Records from a data source:
<<<<

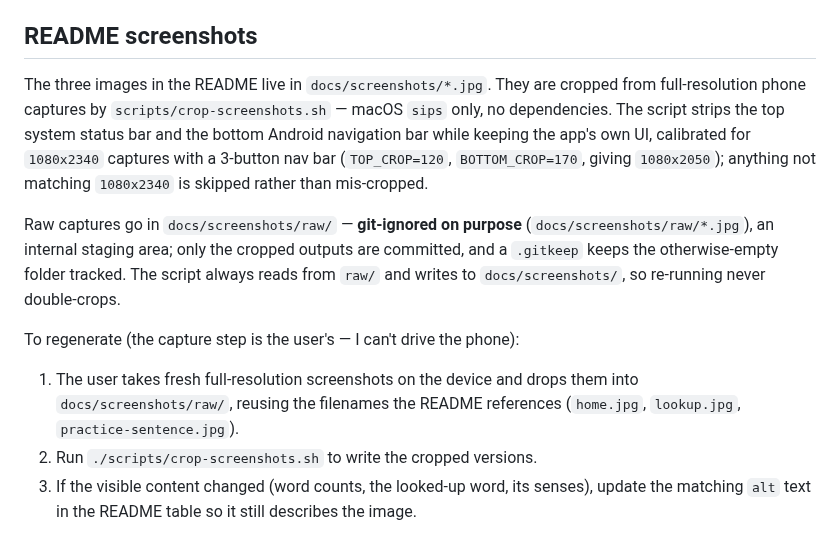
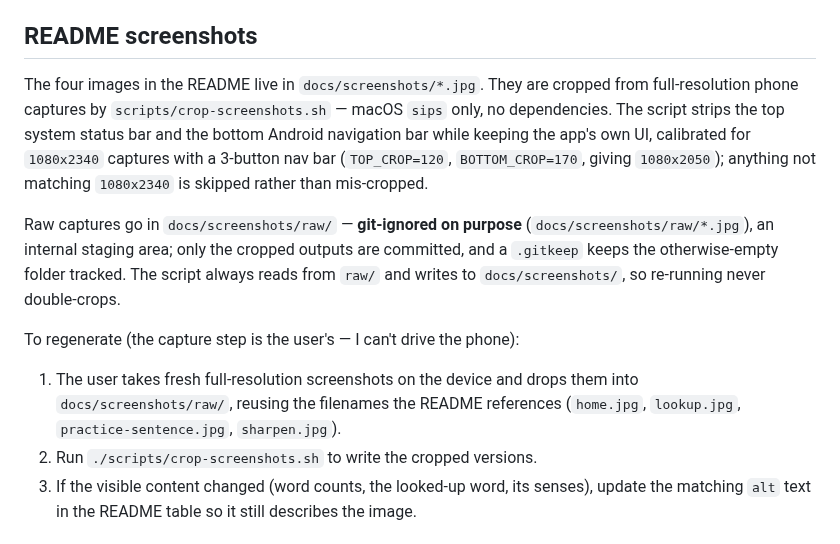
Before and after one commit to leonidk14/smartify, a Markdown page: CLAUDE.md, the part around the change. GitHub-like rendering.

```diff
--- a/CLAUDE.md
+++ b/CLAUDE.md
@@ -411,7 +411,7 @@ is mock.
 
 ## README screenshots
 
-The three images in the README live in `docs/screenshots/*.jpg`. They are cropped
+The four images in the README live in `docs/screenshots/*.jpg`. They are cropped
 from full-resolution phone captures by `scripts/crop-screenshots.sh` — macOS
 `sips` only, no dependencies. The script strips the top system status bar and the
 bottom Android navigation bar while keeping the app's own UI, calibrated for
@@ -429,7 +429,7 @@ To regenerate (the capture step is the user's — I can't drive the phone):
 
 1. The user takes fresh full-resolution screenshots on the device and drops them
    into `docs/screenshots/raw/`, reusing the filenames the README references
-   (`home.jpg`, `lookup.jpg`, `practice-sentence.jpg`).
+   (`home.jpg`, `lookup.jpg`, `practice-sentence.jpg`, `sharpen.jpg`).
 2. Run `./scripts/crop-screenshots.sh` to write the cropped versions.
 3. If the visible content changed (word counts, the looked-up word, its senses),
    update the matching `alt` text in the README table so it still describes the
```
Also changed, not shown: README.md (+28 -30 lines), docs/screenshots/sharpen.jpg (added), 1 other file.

>>>>

▶ [Task requirements] Your answer must be an exact repeat of the records above, with the pictures left out.

▶ [Finished task]
Before and after one commit to leonidk14/smartify, a Markdown page: CLAUDE.md, the part around the change. GitHub-like rendering.

```diff
--- a/CLAUDE.md
+++ b/CLAUDE.md
@@ -411,7 +411,7 @@ is mock.
 
 ## README screenshots
 
-The three images in the README live in `docs/screenshots/*.jpg`. They are cropped
+The four images in the README live in `docs/screenshots/*.jpg`. They are cropped
 from full-resolution phone captures by `scripts/crop-screenshots.sh` — macOS
 `sips` only, no dependencies. The script strips the top system status bar and the
 bottom Android navigation bar while keeping the app's own UI, calibrated for
@@ -429,7 +429,7 @@ To regenerate (the capture step is the user's — I can't drive the phone):
 
 1. The user takes fresh full-resolution screenshots on the device and drops them
    into `docs/screenshots/raw/`, reusing the filenames the README references
-   (`home.jpg`, `lookup.jpg`, `practice-sentence.jpg`).
+   (`home.jpg`, `lookup.jpg`, `practice-sentence.jpg`, `sharpen.jpg`).
 2. Run `./scripts/crop-screenshots.sh` to write the cropped versions.
 3. If the visible content changed (word counts, the looked-up word, its senses),
    update the matching `alt` text in the README table so it still describes the
```
Also changed, not shown: README.md (+28 -30 lines), docs/screenshots/sharpen.jpg (added), 1 other file.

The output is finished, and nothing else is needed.